New Works of Public Art
Olafur Eliasson’s Northwest Passage in MIT.nano (Building 12)
Northwest Passage, a site-specific installation by Olafur Eliasson, is situated on the ceiling of the breezeway of Building 12, MIT.nano. The panels, each of varied size and abstract form, are based on the silhouette and configuration of the pattern of free-floating ice found in the Parry Channel of the Northwest Passage between North America and the Arctic Circle. This project draws inspiration from the dramatic thinning of the ice coverage–a historically impassable frozen route through the Arctic Ocean linking the Pacific to the Atlantic. As of the summer of 2007, the effects of climate change have allowed vessels to sail the passage without requiring an icebreaker, an event that scientists predict will become more and more common with the continued effects of global warming.

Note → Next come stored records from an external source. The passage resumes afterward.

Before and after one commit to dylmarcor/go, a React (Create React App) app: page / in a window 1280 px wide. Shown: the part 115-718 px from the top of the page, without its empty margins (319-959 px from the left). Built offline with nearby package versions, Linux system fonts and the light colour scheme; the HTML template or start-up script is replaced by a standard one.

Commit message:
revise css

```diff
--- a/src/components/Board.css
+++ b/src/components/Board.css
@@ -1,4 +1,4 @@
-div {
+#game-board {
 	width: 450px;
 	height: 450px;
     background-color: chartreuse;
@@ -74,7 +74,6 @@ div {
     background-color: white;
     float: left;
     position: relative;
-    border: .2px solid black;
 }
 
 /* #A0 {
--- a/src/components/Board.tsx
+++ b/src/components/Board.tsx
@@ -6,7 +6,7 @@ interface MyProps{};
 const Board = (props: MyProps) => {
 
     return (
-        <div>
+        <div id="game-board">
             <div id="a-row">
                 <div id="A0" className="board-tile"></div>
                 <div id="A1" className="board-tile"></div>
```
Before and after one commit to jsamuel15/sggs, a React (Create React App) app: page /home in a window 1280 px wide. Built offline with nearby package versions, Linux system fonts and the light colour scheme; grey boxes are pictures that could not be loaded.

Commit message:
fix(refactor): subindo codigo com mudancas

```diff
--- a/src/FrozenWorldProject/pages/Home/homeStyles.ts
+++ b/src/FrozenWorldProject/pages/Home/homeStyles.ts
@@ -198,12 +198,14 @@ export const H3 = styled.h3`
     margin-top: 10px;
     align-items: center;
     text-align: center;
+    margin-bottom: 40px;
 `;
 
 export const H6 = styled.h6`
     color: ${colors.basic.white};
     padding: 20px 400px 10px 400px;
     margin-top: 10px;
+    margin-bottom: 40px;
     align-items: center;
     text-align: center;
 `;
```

This development is both a byproduct of global industry and at the same time encourages the growth of trans-global freight shipping which will only further impact the climate.
Olafur will be on campus for an artist talk on February 26. Learn more here.
Nick Mauss’s Dispersed Events in the Landau Chemical Engineering Building (Building 66)
Nick Mauss’s Dispersed Events is comprised of seven works of varying scales installed throughout the atria and stairways of I.M. Pei’s Landau Chemical Engineering Building (1976). Following a study of Pei’s interior design, building materials, and the architectural traditions of his time, Mauss produced a series of large-scale tin-glazed hand-painted ceramic murals in collaboration with Bottega Gatti, a ceramics atelier known for its history of working with artists since the Italian Futurists in the late 1920s. Exploiting and exaggerating the unpredictability of the ceramic painting process, Mauss draws out surprising chemical reactions and color effects through the firing process and manipulates the material to create surfaces akin to watercolor and ink-painting.